▸ **What you will do**
Report all lines below with the word "response".
*** Opening of Exercise input ***
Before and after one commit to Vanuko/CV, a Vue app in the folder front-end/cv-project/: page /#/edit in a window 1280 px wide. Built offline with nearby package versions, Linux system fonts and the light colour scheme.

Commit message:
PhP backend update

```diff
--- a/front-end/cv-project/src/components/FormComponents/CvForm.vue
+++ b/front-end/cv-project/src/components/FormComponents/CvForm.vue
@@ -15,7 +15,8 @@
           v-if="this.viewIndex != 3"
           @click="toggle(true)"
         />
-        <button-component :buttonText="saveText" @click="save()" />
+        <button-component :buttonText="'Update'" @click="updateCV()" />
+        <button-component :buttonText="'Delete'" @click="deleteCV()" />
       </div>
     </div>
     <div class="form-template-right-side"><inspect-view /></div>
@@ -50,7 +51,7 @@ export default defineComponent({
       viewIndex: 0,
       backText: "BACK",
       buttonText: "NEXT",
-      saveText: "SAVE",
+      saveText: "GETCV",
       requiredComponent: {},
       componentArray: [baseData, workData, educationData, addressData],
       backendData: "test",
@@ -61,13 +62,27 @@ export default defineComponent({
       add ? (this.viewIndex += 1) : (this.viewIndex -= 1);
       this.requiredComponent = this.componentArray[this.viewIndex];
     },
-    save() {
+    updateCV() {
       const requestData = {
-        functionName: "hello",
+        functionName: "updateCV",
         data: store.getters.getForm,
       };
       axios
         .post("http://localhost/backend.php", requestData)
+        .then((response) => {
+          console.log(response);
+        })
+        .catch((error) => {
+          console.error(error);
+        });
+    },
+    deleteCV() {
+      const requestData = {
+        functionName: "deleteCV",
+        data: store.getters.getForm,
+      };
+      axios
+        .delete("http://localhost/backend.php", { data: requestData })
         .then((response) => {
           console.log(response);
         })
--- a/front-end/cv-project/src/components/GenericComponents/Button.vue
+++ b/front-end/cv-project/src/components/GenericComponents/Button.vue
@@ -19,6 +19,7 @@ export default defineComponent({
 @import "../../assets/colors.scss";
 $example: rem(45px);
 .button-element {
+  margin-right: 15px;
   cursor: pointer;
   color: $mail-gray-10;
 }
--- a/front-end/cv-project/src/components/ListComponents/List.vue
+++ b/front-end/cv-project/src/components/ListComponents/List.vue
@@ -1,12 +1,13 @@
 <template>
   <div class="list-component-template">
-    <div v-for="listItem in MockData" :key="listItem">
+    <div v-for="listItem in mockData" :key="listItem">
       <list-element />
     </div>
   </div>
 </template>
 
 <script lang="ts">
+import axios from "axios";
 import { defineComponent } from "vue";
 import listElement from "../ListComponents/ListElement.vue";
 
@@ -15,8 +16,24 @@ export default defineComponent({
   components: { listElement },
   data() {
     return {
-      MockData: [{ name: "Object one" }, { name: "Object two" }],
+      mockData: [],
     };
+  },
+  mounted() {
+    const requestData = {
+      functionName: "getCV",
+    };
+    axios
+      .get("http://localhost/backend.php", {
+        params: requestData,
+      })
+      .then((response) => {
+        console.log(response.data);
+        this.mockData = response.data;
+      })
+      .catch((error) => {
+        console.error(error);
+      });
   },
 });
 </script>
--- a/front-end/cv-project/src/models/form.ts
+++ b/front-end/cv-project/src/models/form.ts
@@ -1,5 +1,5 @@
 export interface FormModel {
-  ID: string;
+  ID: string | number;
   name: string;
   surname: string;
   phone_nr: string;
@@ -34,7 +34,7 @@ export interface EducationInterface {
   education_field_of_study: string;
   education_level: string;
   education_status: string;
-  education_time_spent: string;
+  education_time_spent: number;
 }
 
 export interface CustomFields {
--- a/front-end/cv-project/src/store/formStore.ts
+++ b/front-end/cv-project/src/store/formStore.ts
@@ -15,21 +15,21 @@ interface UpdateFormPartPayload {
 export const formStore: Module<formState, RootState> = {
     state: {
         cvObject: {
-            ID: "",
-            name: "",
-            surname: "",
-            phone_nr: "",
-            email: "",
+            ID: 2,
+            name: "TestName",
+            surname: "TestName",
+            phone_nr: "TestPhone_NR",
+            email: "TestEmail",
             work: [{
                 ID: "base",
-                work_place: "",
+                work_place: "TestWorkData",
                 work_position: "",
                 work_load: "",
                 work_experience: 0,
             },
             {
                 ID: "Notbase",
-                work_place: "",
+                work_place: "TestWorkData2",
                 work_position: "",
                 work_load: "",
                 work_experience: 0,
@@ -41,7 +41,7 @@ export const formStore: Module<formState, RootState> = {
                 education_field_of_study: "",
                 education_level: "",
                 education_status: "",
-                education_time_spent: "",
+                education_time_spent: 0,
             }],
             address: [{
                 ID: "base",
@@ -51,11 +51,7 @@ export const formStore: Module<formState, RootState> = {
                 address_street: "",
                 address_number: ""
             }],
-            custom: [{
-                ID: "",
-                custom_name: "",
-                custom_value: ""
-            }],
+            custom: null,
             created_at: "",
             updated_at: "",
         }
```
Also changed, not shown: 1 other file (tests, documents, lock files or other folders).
*** Close of Exercise input ***
▸ **Exercise solution**
+        .then((response) => {
+          console.log(response);
         .then((response) => {
           console.log(response);
+      .then((response) => {
+        console.log(response.data);
+        this.mockData = response.data;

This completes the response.